Count to Altek - Sestina
(2017 Self-Released)

Something's brewing. 

In the percolator with your ritual Folgers. In the creek bed, stirring up the caked moss. In the knotted shadows of the forest thicket. Bird calls cut through the cracked window like phone notifications in your pocket. As you butter the sacramental toast in remembrance of warm winter sleeps beneath layered blankets, you let the coffee cool a bit for the first time in months. Spring rises from the divoted lawn as a mist, and the forest creatures that live just beyond its borders know this. Somewhere in the woods, The last cool drafts of the year groan through matted branches, bleak and damp as the scurrying of small mammals forms a vast polyrhythm against the foliage. Nature spits out its spoken-word poetry in swiveling stanzas. These riffs rotate like phrases tacked on the ends of a sestina's formulaic construction: each repetition is a re-contextualization. No two reverb-laden tones are exactly alike in nature's liturgy.

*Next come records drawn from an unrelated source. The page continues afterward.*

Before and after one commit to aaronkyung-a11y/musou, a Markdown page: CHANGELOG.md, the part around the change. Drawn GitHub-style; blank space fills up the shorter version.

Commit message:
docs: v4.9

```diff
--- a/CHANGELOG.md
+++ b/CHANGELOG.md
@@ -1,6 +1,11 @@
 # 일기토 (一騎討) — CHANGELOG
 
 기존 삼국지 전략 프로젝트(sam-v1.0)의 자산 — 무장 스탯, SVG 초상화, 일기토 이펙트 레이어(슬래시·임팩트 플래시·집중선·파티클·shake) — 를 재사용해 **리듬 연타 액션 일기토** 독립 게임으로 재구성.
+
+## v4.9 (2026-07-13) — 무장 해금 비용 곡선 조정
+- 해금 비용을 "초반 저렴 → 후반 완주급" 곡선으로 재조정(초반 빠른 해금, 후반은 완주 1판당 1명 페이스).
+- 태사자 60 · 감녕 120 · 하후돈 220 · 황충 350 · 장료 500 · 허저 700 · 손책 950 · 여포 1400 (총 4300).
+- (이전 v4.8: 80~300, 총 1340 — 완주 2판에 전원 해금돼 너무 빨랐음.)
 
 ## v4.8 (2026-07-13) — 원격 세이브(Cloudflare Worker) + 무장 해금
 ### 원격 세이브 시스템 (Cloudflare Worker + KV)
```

Recorded deep in the woodlands of Northeastern Ohio, Count to Altek's latest EP effort is a notable departure from the project's back catalog of avant-black-metal. Though still quite spooky, Sestina trades monastic drones for introspective jazz riffs that recall the early work of A Grave with No Name. Opening tune "Adeline" drapes its limp piano chords atop the half-hearted clatter of a splash cymbal: an offering culled from the band's scarce crop of enthusiasm. It wriggles lifelessly like the arm you've accidentally slept on, attempting to gingerly shake out its pinpricks. Keening glossolalia bubbles at the surface of this stagnant puddle of sound, never getting the chance to come up for air. 

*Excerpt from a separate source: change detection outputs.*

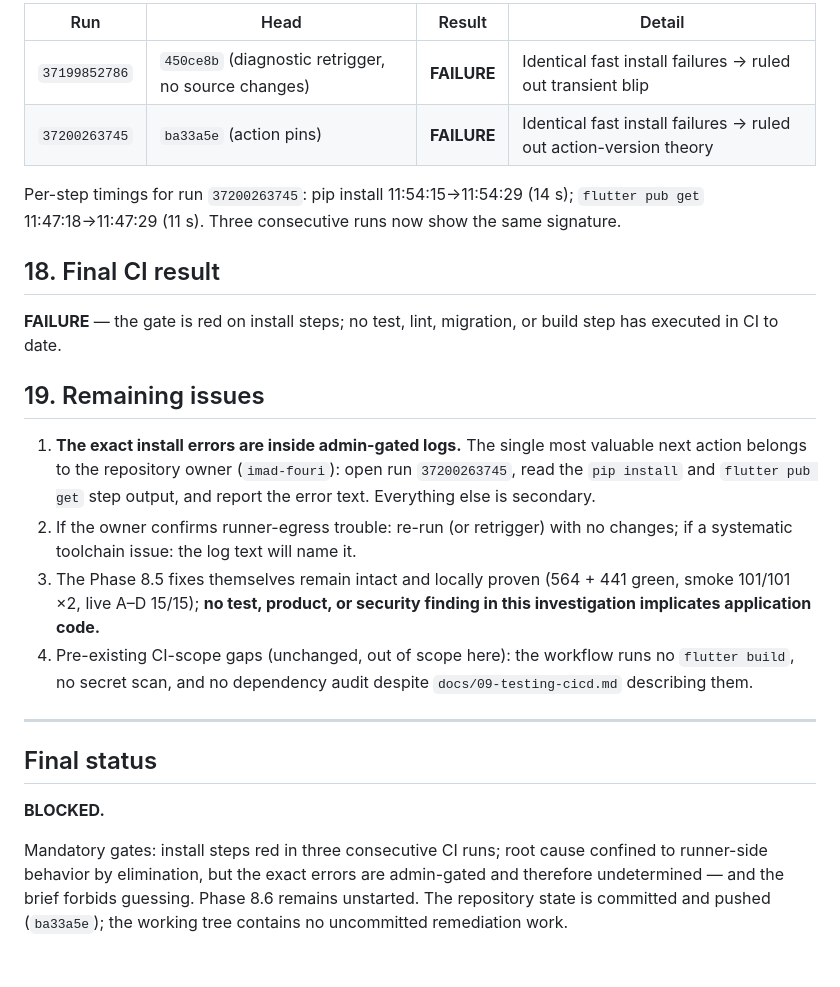
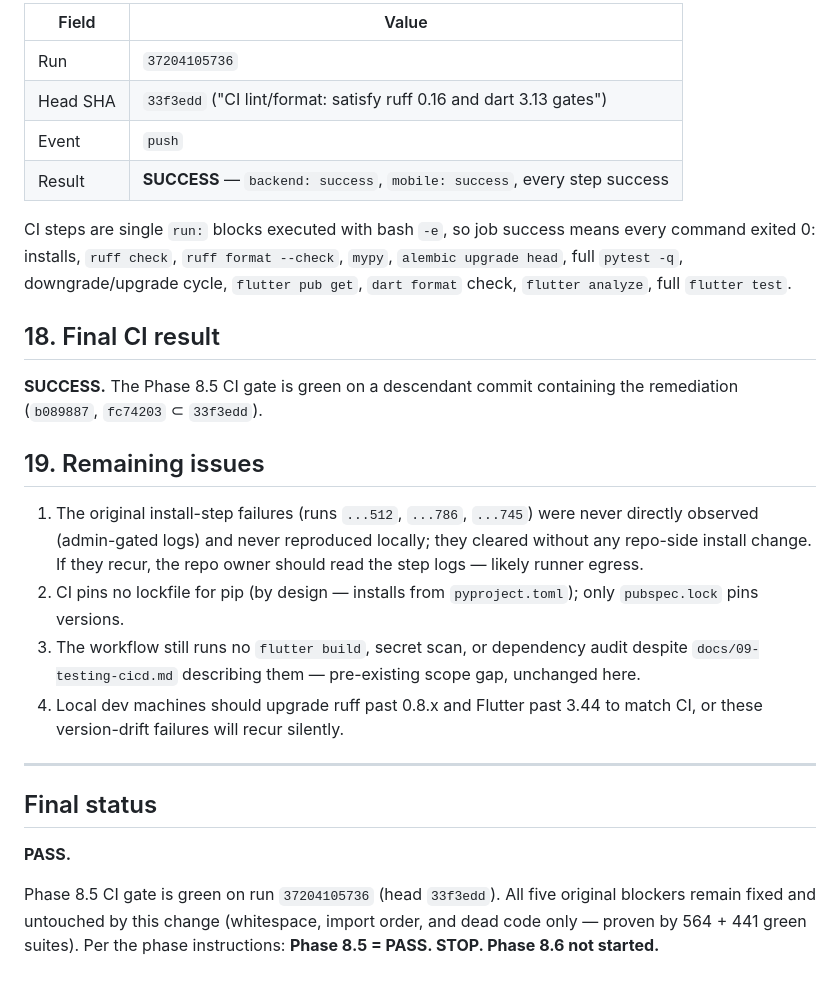
Before and after one commit to imad-fouri/pro-bike-app, a Markdown page: docs/PHASE_8.5_CI_REMEDIATION_REPORT.md, the part around one of its changes. Drawn GitHub-style.

```diff
--- a/docs/PHASE_8.5_CI_REMEDIATION_REPORT.md
+++ b/docs/PHASE_8.5_CI_REMEDIATION_REPORT.md
@@ -102,41 +133,43 @@ pins only).
 
-| Run | Head | Result | Detail |
-|---|---|---|---|
-| `37199852786` | `450ce8b` (diagnostic retrigger, no source changes) | **FAILURE** | Identical fast install failures → ruled out transient blip |
-| `37200263745` | `ba33a5e` (action pins) | **FAILURE** | Identical fast install failures → ruled out action-version theory |
+| Field | Value |
+|---|---|
+| Run | `37204105736` |
+| Head SHA | `33f3edd` ("CI lint/format: satisfy ruff 0.16 and dart 3.13 gates") |
+| Event | `push` |
+| Result | **SUCCESS** — `backend: success`, `mobile: success`, every step success |
 
-Per-step timings for run `37200263745`: pip install 11:54:15→11:54:29 (14 s);
-`flutter pub get` 11:47:18→11:47:29 (11 s). Three consecutive runs now show
-the same signature.
+CI steps are single `run:` blocks executed with bash `-e`, so job success
+means every command exited 0: installs, `ruff check`, `ruff format --check`,
+`mypy`, `alembic upgrade head`, full `pytest -q`, downgrade/upgrade cycle,
+`flutter pub get`, `dart format` check, `flutter analyze`, full
+`flutter test`.
 
 ## 18. Final CI result
 
-**FAILURE** — the gate is red on install steps; no test, lint, migration, or
-build step has executed in CI to date.
+**SUCCESS.** The Phase 8.5 CI gate is green on a descendant commit containing
+the remediation (`b089887`, `fc74203` ⊂ `33f3edd`).
 
 ## 19. Remaining issues
 
-1. **The exact install errors are inside admin-gated logs.** The single most
-   valuable next action belongs to the repository owner (`imad-fouri`): open
-   run `37200263745`, read the `pip install` and `flutter pub get` step
-   output, and report the error text. Everything else is secondary.
-2. If the owner confirms runner-egress trouble: re-run (or retrigger) with no
-   changes; if a systematic toolchain issue: the log text will name it.
-3. The Phase 8.5 fixes themselves remain intact and locally proven (564 +
-   441 green, smoke 101/101 ×2, live A–D 15/15); **no test, product, or
-   security finding in this investigation implicates application code.**
-4. Pre-existing CI-scope gaps (unchanged, out of scope here): the workflow
-   runs no `flutter build`, no secret scan, and no dependency audit despite
-   `docs/09-testing-cicd.md` describing them.
+1. The original install-step failures (runs `...512`, `...786`, `...745`)
+   were never directly observed (admin-gated logs) and never reproduced
+   locally; they cleared without any repo-side install change. If they
+   recur, the repo owner should read the step logs — likely runner egress.
+2. CI pins no lockfile for pip (by design — installs from `pyproject.toml`);
+   only `pubspec.lock` pins versions.
+3. The workflow still runs no `flutter build`, secret scan, or dependency
+   audit despite `docs/09-testing-cicd.md` describing them — pre-existing
+   scope gap, unchanged here.
+4. Local dev machines should upgrade ruff past 0.8.x and Flutter past 3.44
+   to match CI, or these version-drift failures will recur silently.
 
 ---
 
 ## Final status
 
-**BLOCKED.**
+**PASS.**
 
-Mandatory gates: install steps red in three consecutive CI runs; root cause
-confined to runner-side behavior by elimination, but the exact errors are
-admin-gated and therefore undetermined — and the brief forbids guessing.
-Phase 8.6 remains unstarted. The repository state is committed and pushed
-(`ba33a5e`); the working tree contains no uncommitted remediation work.
+Phase 8.5 CI gate is green on run `37204105736` (head `33f3edd`). All five
+original blockers remain fixed and untouched by this change (whitespace,
+import order, and dead code only — proven by 564 + 441 green suites).
+Per the phase instructions: **Phase 8.5 = PASS. STOP. Phase 8.6 not started.**
```
Also changed, not shown: other parts of docs/PHASE_8.5_CI_REMEDIATION_REPORT.md (+91 -60 lines).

Though barely held together by any sort of beat or repetition, "Adeline" is able to envelop the listener in its bold nothingness. It is as incidental as a scattering of fallen leaves or knotty tree-roots. The music spreads itself to where it needs to be.

Sandwiched in the middle of Sestina, "Ripples of Gemstone" flirts with structure, leaning its glistening keyboard improv against a simple 4/4 beat. There's a surface sense of magical whimsy evident here - the sort of sun-refracted warble that accompanied Mr. Rodgers' imaginary trolley excursions to the Land of Make-Believe. Booming pulses of kick drum frighten Count to Altek's arrangements into being: this is the voice of springtime genesis.

Sestina's final track, "Animal Statue", is climatically creepy, borrowing its minimal-jazz cues from Bohren and der Club of Gore. The interplay between instruments is at its most dissonant and clustered here, emitting a sinister residual ambience that crawls across the surface of the listener's skin like a slug. The track's drums gradually grow louder as they begin to devolve into an arrhythmic jumble of snare hits. The piano fades to black. Night falls on the forest. 

Though untamed and free-form, Count to Altek's new record isn't too challenging or imposing to listen to casually. In fact, it seems more suited to passivity than it does deconstruction. Sestina is the ideal soundtrack to the creative process: an amorphous rush of mystic inspiration, injected straight into the brain.